━━ DATA FOR PROCESSING ━━

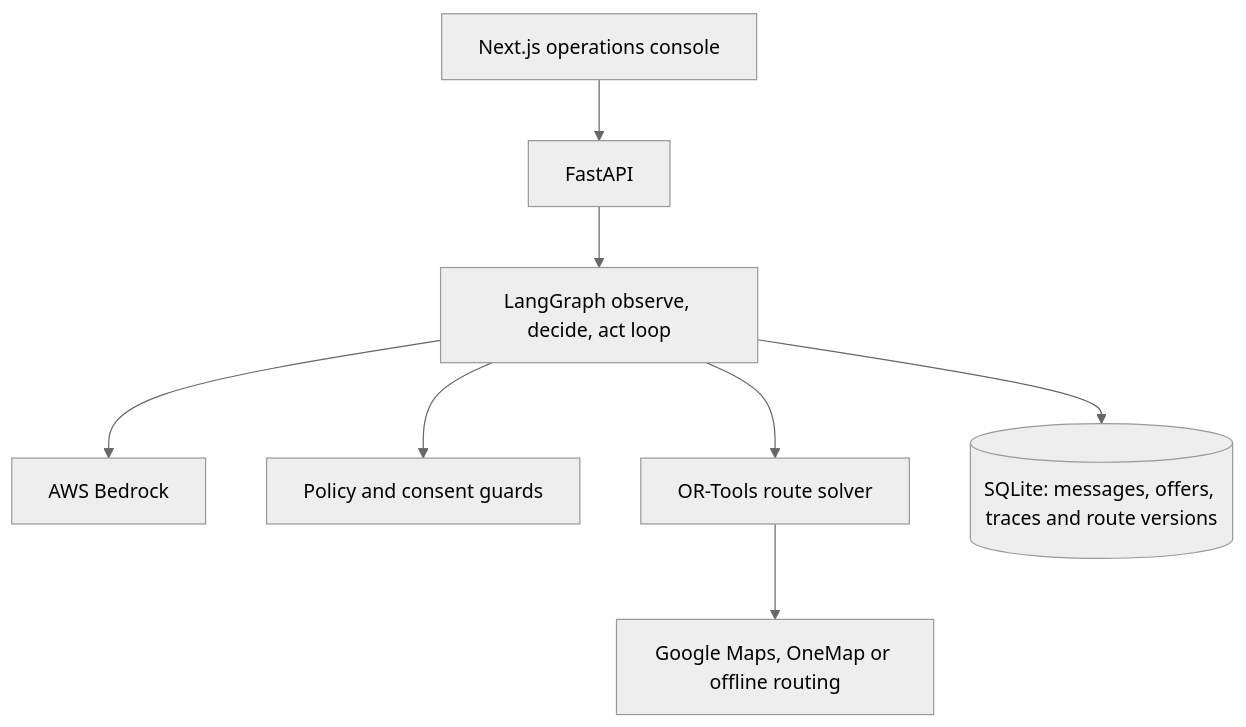
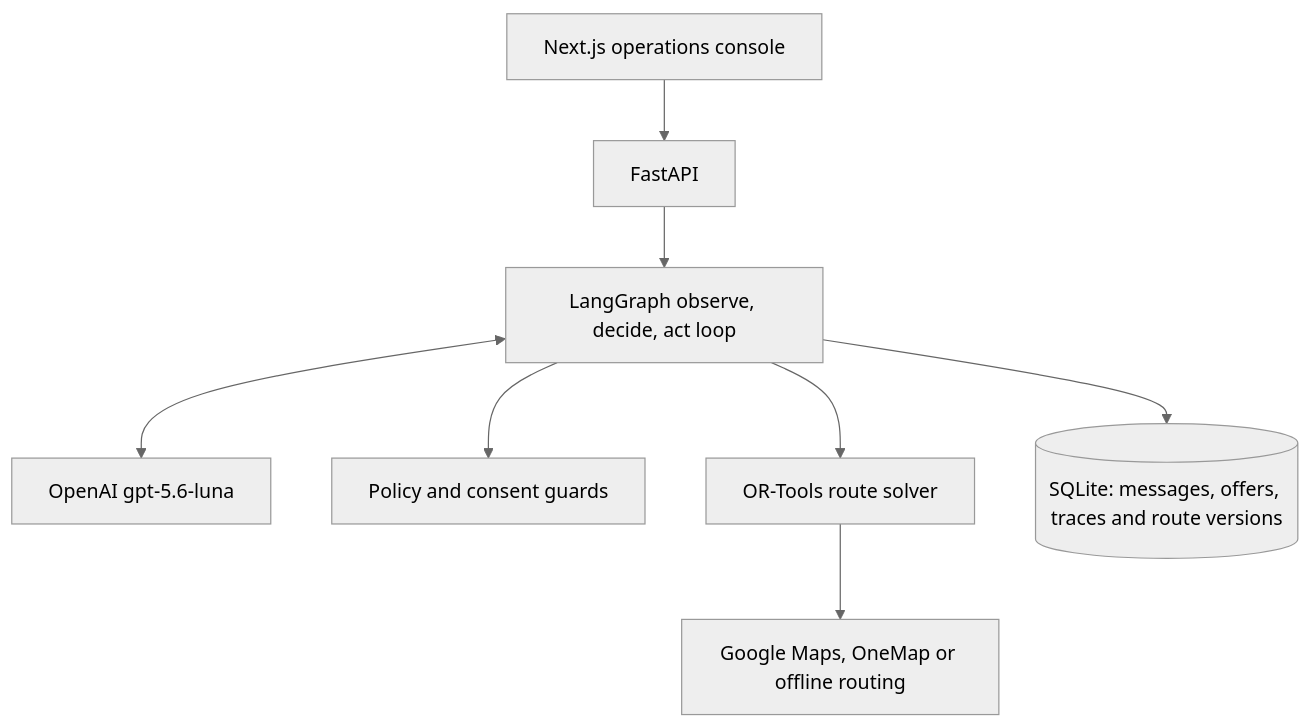
Before and after one commit to Stephensaleh1601/Delivery-Schedule-Agent: the second of 2 diagrams in README.md, drawn with Mermaid (neutral theme). The commit also changed other lines of this file, not shown here.

````diff
--- a/README.md
+++ b/README.md
@@ -112,10 +112,10 @@
 ```mermaid
 flowchart TB
     UI[Next.js operations console] --> API[FastAPI]
     API --> G[LangGraph observe, decide, act loop]
-    G --> B[AWS Bedrock]
+    G <--> M[OpenAI gpt-5.6-luna]
     G --> P[Policy and consent guards]
     G --> O[OR-Tools route solver]
     O --> R[Google Maps, OneMap or offline routing]
     G --> DB[(SQLite: messages, offers, traces and route versions)]
 ```
````
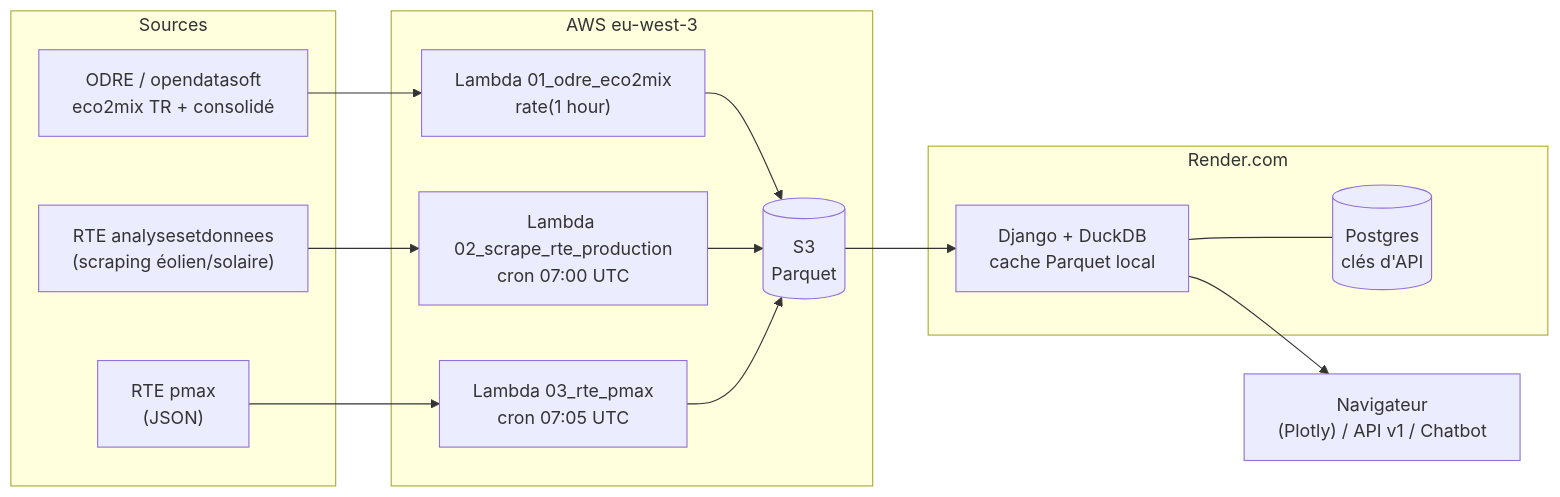
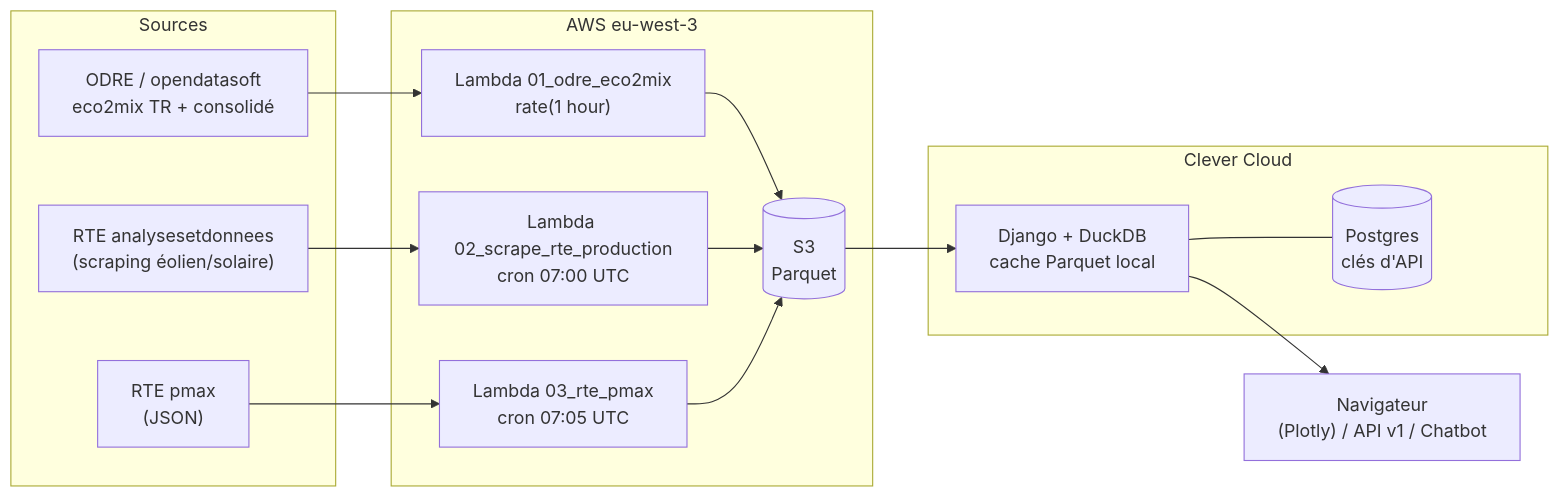
The diagram in docs/01-architecture.md (nad213/electricity-project), drawn with Mermaid before and after one commit. The commit also changed other lines of this file and 16 other files, not shown here.

First line of the commit message:
feat(deploy): bascule l'hébergement webapp de Render vers Clever Cloud

````diff
--- a/docs/01-architecture.md
+++ b/docs/01-architecture.md
@@ -7,27 +7,27 @@
 ```mermaid
 flowchart LR
     subgraph Sources
         ODRE["ODRE / opendatasoft<br/>eco2mix TR + consolidé"]
         RTE1["RTE analysesetdonnees<br/>(scraping éolien/solaire)"]
         RTE2["RTE pmax<br/>(JSON)"]
     end
 
     subgraph AWS["AWS eu-west-3"]
         L1["Lambda 01_odre_eco2mix<br/>rate(1 hour)"]
         L2["Lambda 02_scrape_rte_production<br/>cron 07:00 UTC"]
         L3["Lambda 03_rte_pmax<br/>cron 07:05 UTC"]
         S3[("S3<br/>Parquet")]
     end
 
-    subgraph Render["Render.com"]
+    subgraph Clever["Clever Cloud"]
         DJ["Django + DuckDB<br/>cache Parquet local"]
         PG[("Postgres<br/>clés d'API")]
     end
 
     ODRE --> L1 --> S3
     RTE1 --> L2 --> S3
     RTE2 --> L3 --> S3
     S3 --> DJ
     DJ --- PG
     DJ --> U["Navigateur<br/>(Plotly) / API v1 / Chatbot"]
 ```
````
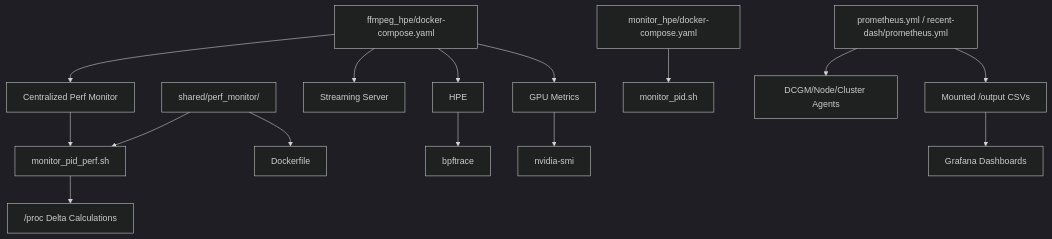
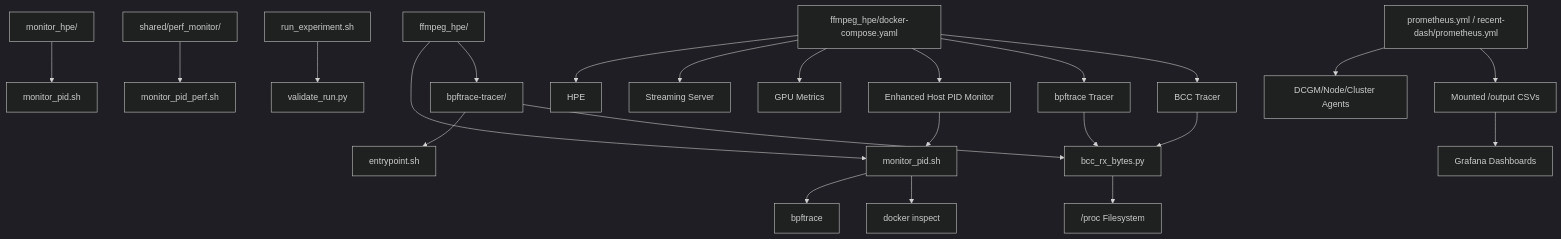
One commit to Fogus-Gr/MeasurementsDTs changed diagram 13 of 14 in .qoder/repowiki/en/content/Monitoring and Analytics/Performance Monitoring.md. Above: the diagram before and after it, drawn with Mermaid (dark theme). The commit also changed other lines of this file and 11 other files, not shown here.

````diff
--- a/.qoder/repowiki/en/content/Monitoring and Analytics/Performance Monitoring.md
+++ b/.qoder/repowiki/en/content/Monitoring and Analytics/Performance Monitoring.md
@@ -320,17 +467,25 @@
 ```mermaid
 graph TB
-SH["shared/perf_monitor/"] --> MON["monitor_pid_perf.sh"]
-SH --> DF["Dockerfile"]
+FH["ffmpeg_hpe/"] --> MON["monitor_pid.sh"]
+FH --> BPF["bpftrace-tracer/"]
+BPF --> ENT["entrypoint.sh"]
+BPF --> BCC["bcc_rx_bytes.py"]
+MH["monitor_hpe/"] --> MON2["monitor_pid.sh"]
+SH["shared/perf_monitor/"] --> MON3["monitor_pid_perf.sh"]
+RE["run_experiment.sh"] --> VALID["validate_run.py"]
 DC["ffmpeg_hpe/docker-compose.yaml"] --> HPE["HPE"]
 DC --> STR["Streaming Server"]
 DC --> GPU["GPU Metrics"]
-DC --> PM["Centralized Perf Monitor"]
+DC --> PM["Enhanced Host PID Monitor"]
+DC --> BPFTR["bpftrace Tracer"]
+DC --> BCCTR["BCC Tracer"]
 PM --> MON
-MON --> PROC["/proc Delta Calculations"]
-MH["monitor_hpe/docker-compose.yaml"] --> MON2["monitor_pid.sh"]
-HPE --> BPF["bpftrace"]
-GPU --> NSMI["nvidia-smi"]
+BPFTR --> BCC
+BCCTR --> BCC
+MON --> BPFTrace["bpftrace"]
+MON --> DockerInspect["docker inspect"]
+BCC --> ProcFS["/proc Filesystem"]
 PROM["prometheus.yml / recent-dash/prometheus.yml"] --> EXP["DCGM/Node/Cluster Agents"]
 PROM --> OUT["Mounted /output CSVs"]
 OUT --> GRAF["Grafana Dashboards"]
 ```
````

━━━

ABOUT THIS TASK
Leaving the pictures out, output all of the listing exactly.

ANSWER SECTION
Before and after one commit to Stephensaleh1601/Delivery-Schedule-Agent: the second of 2 diagrams in README.md, drawn with Mermaid (neutral theme). The commit also changed other lines of this file, not shown here.

````diff
--- a/README.md
+++ b/README.md
@@ -112,10 +112,10 @@
 ```mermaid
 flowchart TB
     UI[Next.js operations console] --> API[FastAPI]
     API --> G[LangGraph observe, decide, act loop]
-    G --> B[AWS Bedrock]
+    G <--> M[OpenAI gpt-5.6-luna]
     G --> P[Policy and consent guards]
     G --> O[OR-Tools route solver]
     O --> R[Google Maps, OneMap or offline routing]
     G --> DB[(SQLite: messages, offers, traces and route versions)]
 ```
````
The diagram in docs/01-architecture.md (nad213/electricity-project), drawn with Mermaid before and after one commit. The commit also changed other lines of this file and 16 other files, not shown here.

First line of the commit message:
feat(deploy): bascule l'hébergement webapp de Render vers Clever Cloud

````diff
--- a/docs/01-architecture.md
+++ b/docs/01-architecture.md
@@ -7,27 +7,27 @@
 ```mermaid
 flowchart LR
     subgraph Sources
         ODRE["ODRE / opendatasoft<br/>eco2mix TR + consolidé"]
         RTE1["RTE analysesetdonnees<br/>(scraping éolien/solaire)"]
         RTE2["RTE pmax<br/>(JSON)"]
     end
 
     subgraph AWS["AWS eu-west-3"]
         L1["Lambda 01_odre_eco2mix<br/>rate(1 hour)"]
         L2["Lambda 02_scrape_rte_production<br/>cron 07:00 UTC"]
         L3["Lambda 03_rte_pmax<br/>cron 07:05 UTC"]
         S3[("S3<br/>Parquet")]
     end
 
-    subgraph Render["Render.com"]
+    subgraph Clever["Clever Cloud"]
         DJ["Django + DuckDB<br/>cache Parquet local"]
         PG[("Postgres<br/>clés d'API")]
     end
 
     ODRE --> L1 --> S3
     RTE1 --> L2 --> S3
     RTE2 --> L3 --> S3
     S3 --> DJ
     DJ --- PG
     DJ --> U["Navigateur<br/>(Plotly) / API v1 / Chatbot"]
 ```
````
One commit to Fogus-Gr/MeasurementsDTs changed diagram 13 of 14 in .qoder/repowiki/en/content/Monitoring and Analytics/Performance Monitoring.md. Above: the diagram before and after it, drawn with Mermaid (dark theme). The commit also changed other lines of this file and 11 other files, not shown here.

````diff
--- a/.qoder/repowiki/en/content/Monitoring and Analytics/Performance Monitoring.md
+++ b/.qoder/repowiki/en/content/Monitoring and Analytics/Performance Monitoring.md
@@ -320,17 +467,25 @@
 ```mermaid
 graph TB
-SH["shared/perf_monitor/"] --> MON["monitor_pid_perf.sh"]
-SH --> DF["Dockerfile"]
+FH["ffmpeg_hpe/"] --> MON["monitor_pid.sh"]
+FH --> BPF["bpftrace-tracer/"]
+BPF --> ENT["entrypoint.sh"]
+BPF --> BCC["bcc_rx_bytes.py"]
+MH["monitor_hpe/"] --> MON2["monitor_pid.sh"]
+SH["shared/perf_monitor/"] --> MON3["monitor_pid_perf.sh"]
+RE["run_experiment.sh"] --> VALID["validate_run.py"]
 DC["ffmpeg_hpe/docker-compose.yaml"] --> HPE["HPE"]
 DC --> STR["Streaming Server"]
 DC --> GPU["GPU Metrics"]
-DC --> PM["Centralized Perf Monitor"]
+DC --> PM["Enhanced Host PID Monitor"]
+DC --> BPFTR["bpftrace Tracer"]
+DC --> BCCTR["BCC Tracer"]
 PM --> MON
-MON --> PROC["/proc Delta Calculations"]
-MH["monitor_hpe/docker-compose.yaml"] --> MON2["monitor_pid.sh"]
-HPE --> BPF["bpftrace"]
-GPU --> NSMI["nvidia-smi"]
+BPFTR --> BCC
+BCCTR --> BCC
+MON --> BPFTrace["bpftrace"]
+MON --> DockerInspect["docker inspect"]
+BCC --> ProcFS["/proc Filesystem"]
 PROM["prometheus.yml / recent-dash/prometheus.yml"] --> EXP["DCGM/Node/Cluster Agents"]
 PROM --> OUT["Mounted /output CSVs"]
 OUT --> GRAF["Grafana Dashboards"]
 ```
````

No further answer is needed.